How to complete this task: In the records, find each line where "random" occurs, and copy it.

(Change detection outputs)
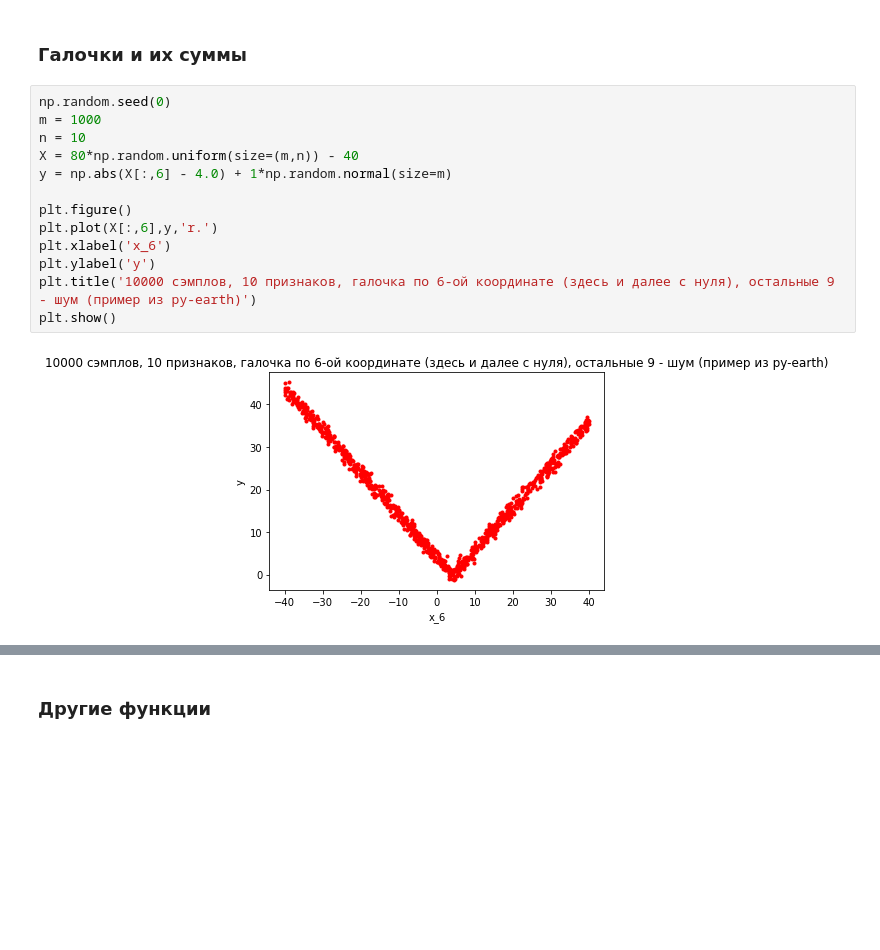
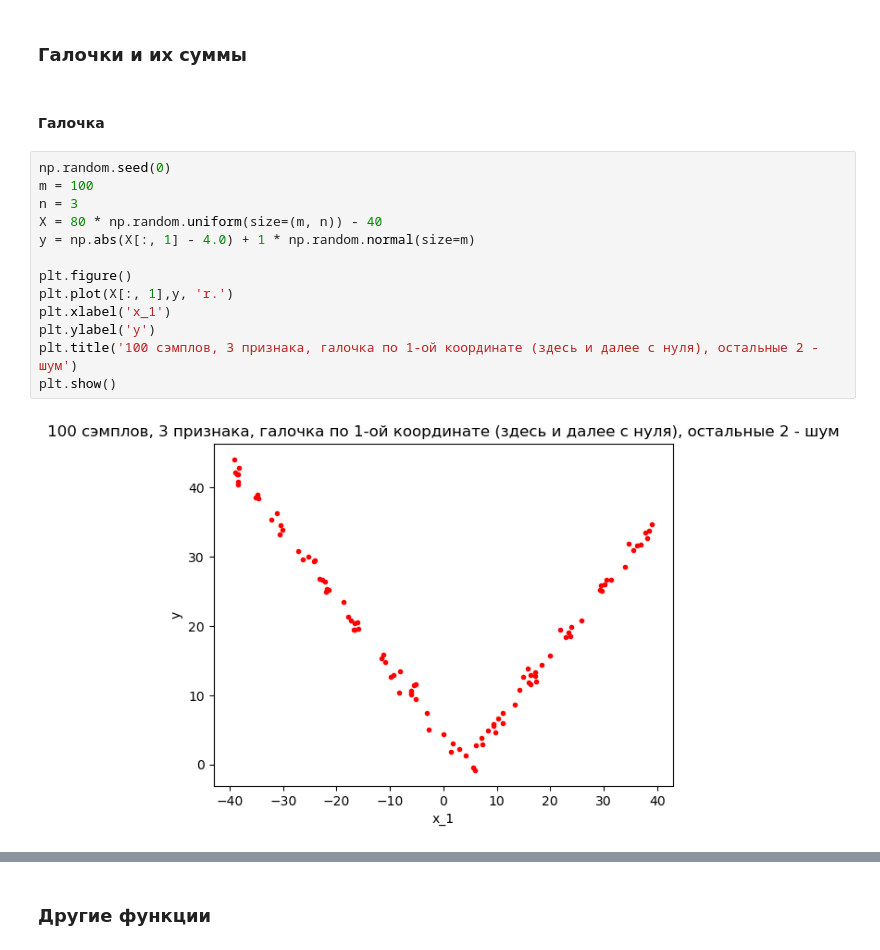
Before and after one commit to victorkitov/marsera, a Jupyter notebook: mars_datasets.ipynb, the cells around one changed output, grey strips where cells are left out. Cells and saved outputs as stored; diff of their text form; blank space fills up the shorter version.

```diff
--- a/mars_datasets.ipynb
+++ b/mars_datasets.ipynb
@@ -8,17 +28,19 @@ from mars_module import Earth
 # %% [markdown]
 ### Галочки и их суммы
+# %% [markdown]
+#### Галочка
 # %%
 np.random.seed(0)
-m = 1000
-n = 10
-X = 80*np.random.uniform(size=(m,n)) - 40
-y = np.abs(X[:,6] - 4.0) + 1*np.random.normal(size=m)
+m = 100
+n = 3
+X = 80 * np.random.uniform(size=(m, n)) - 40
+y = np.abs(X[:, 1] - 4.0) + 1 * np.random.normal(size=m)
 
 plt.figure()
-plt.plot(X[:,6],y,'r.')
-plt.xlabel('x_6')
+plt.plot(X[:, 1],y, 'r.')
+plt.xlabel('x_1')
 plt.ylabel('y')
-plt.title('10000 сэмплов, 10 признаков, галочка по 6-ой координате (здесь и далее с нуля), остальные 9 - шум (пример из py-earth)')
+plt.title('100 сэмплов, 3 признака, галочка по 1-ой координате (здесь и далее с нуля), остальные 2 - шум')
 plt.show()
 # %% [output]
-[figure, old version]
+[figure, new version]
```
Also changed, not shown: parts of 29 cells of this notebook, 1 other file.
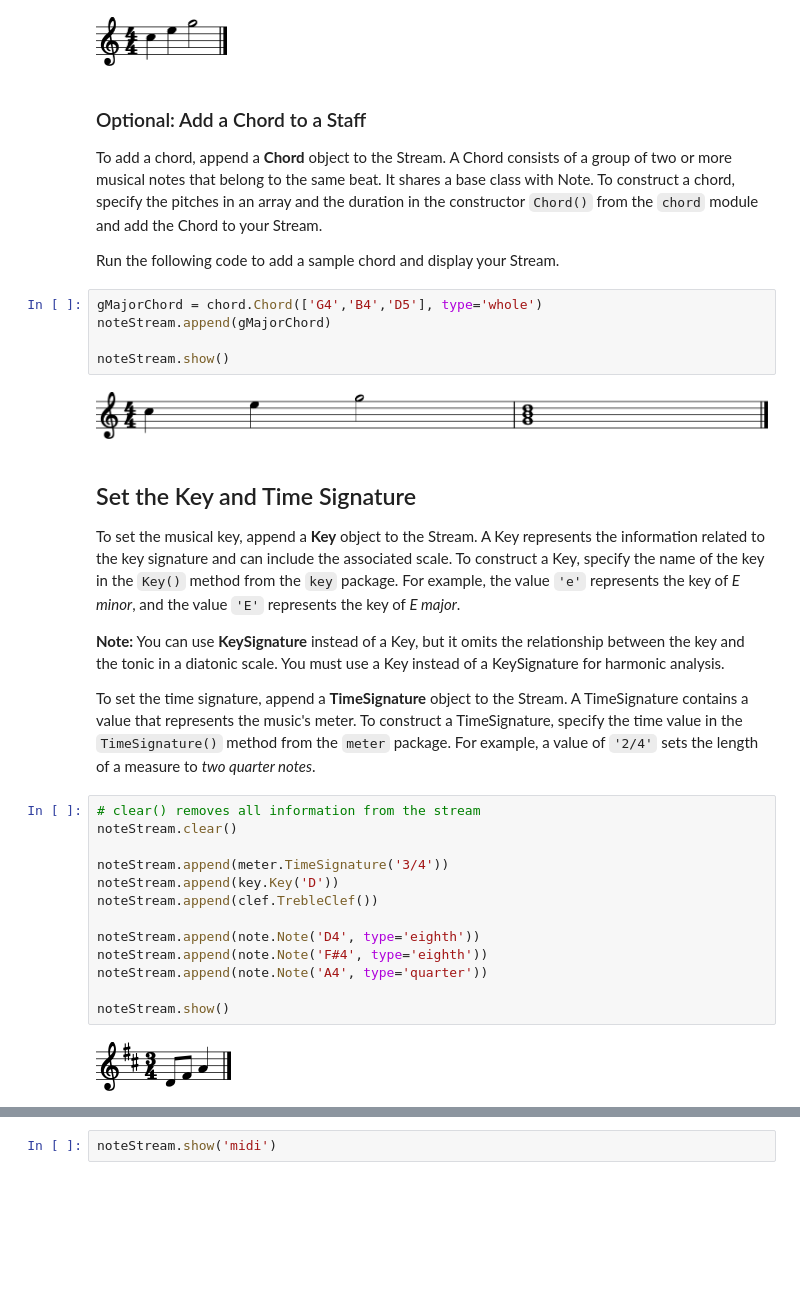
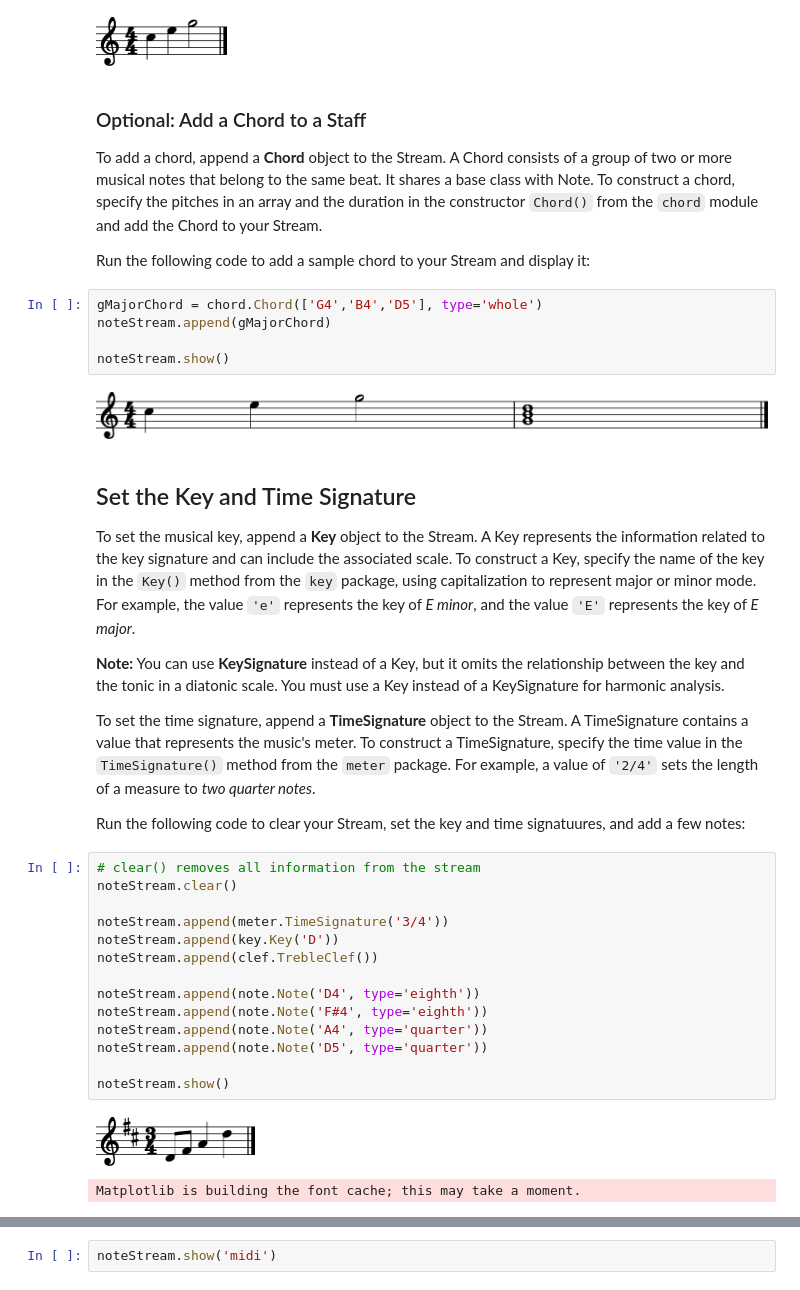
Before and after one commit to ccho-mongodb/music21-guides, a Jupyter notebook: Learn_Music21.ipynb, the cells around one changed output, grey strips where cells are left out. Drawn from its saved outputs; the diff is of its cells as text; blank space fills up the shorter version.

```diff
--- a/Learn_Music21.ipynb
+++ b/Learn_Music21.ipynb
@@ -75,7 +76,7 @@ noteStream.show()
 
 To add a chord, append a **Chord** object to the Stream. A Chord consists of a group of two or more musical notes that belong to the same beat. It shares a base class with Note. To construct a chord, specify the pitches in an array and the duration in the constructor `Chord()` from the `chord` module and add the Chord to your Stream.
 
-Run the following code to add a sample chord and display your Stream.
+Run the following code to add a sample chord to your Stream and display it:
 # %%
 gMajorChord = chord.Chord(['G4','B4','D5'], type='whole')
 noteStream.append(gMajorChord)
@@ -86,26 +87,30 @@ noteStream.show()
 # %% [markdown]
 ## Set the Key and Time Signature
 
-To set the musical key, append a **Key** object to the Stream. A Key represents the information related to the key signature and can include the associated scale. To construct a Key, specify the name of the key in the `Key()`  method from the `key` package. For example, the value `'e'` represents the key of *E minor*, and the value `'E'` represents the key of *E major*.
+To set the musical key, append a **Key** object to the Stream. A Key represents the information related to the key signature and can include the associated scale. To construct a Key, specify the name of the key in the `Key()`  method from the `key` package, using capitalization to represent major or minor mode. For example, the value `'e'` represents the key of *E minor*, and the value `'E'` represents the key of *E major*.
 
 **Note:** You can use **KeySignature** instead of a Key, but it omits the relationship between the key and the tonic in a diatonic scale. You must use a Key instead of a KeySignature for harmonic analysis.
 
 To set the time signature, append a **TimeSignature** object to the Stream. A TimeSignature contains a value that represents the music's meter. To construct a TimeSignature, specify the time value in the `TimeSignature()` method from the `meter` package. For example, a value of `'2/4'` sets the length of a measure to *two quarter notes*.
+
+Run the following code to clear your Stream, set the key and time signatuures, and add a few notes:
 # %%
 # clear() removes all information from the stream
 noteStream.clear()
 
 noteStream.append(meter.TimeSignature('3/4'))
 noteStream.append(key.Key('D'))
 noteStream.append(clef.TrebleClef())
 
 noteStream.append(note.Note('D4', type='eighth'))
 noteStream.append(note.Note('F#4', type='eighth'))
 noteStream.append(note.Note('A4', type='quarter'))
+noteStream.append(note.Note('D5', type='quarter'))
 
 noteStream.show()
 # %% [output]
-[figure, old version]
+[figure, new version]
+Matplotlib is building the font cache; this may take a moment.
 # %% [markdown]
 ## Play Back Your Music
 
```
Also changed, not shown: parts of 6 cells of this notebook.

Exercise solution:
 np.random.seed(0)
-X = 80*np.random.uniform(size=(m,n)) - 40
-y = np.abs(X[:,6] - 4.0) + 1*np.random.normal(size=m)
+X = 80 * np.random.uniform(size=(m, n)) - 40
+y = np.abs(X[:, 1] - 4.0) + 1 * np.random.normal(size=m)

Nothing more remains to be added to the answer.